Southeastern Section - 63rd Annual Meeting (10–11 April 2014)

Paper No. 3
Presentation Time: 1:45 PM


BERN, Carleton R., U.S. Geological Survey, Box 25046, Mail Stop 964, Denver Federal Center, Denver, CO 80225 and FOLEY, Nora, U.S. Geological Survey, 954 National Center, Reston, VA 20192,

Rare earth element (REE) resources are the focus of an expanding research effort in response to price fluctuations and market concerns over China’s dominance as the world’s supplier. Hard-rock resources receive much attention, but liberating REEs from host minerals can present economic and practical challenges to development. Another deposit type hosts REEs as exchangeable ions on surfaces of clay minerals. Such deposits form in laterites and highly weathered soils as weathering decomposes primary minerals. Extraction and processing are relatively simple as the unconsolidated deposit material can be leached with a mild salt solution to release the exchangeable REEs into solution as complexes or free ions. Approximately one third of China’s REE production comes from such deposits, testifying to their economic viability.

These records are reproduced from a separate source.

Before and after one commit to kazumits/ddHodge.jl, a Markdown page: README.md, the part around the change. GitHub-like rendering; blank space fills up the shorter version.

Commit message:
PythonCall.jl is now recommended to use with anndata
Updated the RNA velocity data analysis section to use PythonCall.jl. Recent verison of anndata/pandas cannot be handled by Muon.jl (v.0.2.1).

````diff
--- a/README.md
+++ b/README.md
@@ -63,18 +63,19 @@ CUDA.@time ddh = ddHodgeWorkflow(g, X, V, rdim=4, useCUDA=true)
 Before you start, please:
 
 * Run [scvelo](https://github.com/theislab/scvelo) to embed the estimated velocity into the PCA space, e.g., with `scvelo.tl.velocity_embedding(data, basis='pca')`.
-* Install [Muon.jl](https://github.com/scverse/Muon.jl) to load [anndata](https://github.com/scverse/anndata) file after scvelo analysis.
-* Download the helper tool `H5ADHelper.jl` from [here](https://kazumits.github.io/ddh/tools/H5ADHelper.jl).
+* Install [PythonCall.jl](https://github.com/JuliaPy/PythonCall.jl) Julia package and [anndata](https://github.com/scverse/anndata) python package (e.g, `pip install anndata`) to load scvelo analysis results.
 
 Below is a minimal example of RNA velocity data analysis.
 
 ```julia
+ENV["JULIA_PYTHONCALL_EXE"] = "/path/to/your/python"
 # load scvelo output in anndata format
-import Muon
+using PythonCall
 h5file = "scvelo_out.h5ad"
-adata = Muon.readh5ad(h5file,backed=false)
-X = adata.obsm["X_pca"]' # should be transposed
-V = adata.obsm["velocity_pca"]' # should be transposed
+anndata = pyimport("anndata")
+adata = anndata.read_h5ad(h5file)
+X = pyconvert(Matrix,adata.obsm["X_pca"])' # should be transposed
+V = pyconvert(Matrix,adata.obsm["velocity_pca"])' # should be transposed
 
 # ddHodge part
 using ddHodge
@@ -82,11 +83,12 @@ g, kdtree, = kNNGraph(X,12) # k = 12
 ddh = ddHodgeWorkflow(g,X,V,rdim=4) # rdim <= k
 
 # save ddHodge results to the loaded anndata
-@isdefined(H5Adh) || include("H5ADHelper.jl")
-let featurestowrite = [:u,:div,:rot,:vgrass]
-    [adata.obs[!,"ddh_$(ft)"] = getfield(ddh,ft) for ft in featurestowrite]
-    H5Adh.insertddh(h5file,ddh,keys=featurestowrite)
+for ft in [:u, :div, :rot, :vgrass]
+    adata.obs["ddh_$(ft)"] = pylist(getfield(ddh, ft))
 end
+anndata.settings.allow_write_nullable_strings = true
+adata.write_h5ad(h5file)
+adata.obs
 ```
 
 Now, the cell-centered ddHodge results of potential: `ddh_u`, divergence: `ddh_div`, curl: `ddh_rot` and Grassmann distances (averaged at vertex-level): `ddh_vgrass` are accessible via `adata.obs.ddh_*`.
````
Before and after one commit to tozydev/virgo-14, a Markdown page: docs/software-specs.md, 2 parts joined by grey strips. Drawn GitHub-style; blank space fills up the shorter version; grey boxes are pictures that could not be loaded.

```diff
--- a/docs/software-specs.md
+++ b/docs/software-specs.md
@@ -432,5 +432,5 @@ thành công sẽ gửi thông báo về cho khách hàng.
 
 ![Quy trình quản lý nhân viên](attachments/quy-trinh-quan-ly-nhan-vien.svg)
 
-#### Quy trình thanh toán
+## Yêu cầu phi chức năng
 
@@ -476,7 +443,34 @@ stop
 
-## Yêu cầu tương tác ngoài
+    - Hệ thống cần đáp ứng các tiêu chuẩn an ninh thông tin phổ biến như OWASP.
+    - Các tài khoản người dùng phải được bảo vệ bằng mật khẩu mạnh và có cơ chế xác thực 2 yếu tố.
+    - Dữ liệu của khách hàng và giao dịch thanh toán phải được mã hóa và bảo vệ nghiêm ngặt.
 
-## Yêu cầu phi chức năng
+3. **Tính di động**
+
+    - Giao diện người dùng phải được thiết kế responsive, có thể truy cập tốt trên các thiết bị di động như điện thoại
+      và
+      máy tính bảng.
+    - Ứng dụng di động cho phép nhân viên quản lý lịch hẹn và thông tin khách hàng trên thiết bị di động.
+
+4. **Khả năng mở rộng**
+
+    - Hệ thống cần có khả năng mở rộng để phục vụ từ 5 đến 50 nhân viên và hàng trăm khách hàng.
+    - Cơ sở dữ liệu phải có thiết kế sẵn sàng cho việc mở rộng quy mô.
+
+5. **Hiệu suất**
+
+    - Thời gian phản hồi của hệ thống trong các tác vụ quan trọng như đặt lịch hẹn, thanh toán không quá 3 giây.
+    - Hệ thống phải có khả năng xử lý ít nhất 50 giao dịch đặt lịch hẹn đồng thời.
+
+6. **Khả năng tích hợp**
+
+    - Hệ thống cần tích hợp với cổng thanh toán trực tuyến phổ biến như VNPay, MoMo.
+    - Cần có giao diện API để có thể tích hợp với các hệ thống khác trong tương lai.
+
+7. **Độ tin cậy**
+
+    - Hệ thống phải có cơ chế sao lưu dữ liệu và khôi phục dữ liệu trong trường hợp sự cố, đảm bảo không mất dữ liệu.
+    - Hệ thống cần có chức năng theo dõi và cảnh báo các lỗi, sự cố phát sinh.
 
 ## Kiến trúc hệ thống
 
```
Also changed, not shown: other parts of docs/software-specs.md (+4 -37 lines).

Virtually all soils and weathered materials contain exchangeable REEs, but intense weathering of chemically and mineralogically suitable parent material generates higher concentrations. A less-studied, but potentially important factor may be topography, as it could drive the lateral transfer of REEs in dissolved or colloidal forms and generate hot spots of preferential REE concentration. In order to better understand the importance of these processes, we are studying paired eluvial and illuvial weathering profiles derived from granites. Eluvial profiles, with no possible contributions of material from upslope, were collected from ridgecrests. Illuvial profiles, likely influenced by contributions of material from upslope, were collected at the base of planar hillslopes, but above beds of intermittent streams. One pair of profiles each, along with unweathered granite from nearby quarries, was collected from the Liberty Hill, Newberry, and Pacolet plutons of South Carolina. Elemental analyses of bulk material and extracts of exchangeable ions are underway, along with quantitative mineralogy and electron microprobe analyses. Elemental characterization of the colloidal size fraction from soil is being used to calibrate a recently developed mass balance model that distinguishes REE redistribution in colloidal versus solution form. The results will elucidate how topography and lateral transfers influence distributions of ion-exchangeable REEs in weathered materials.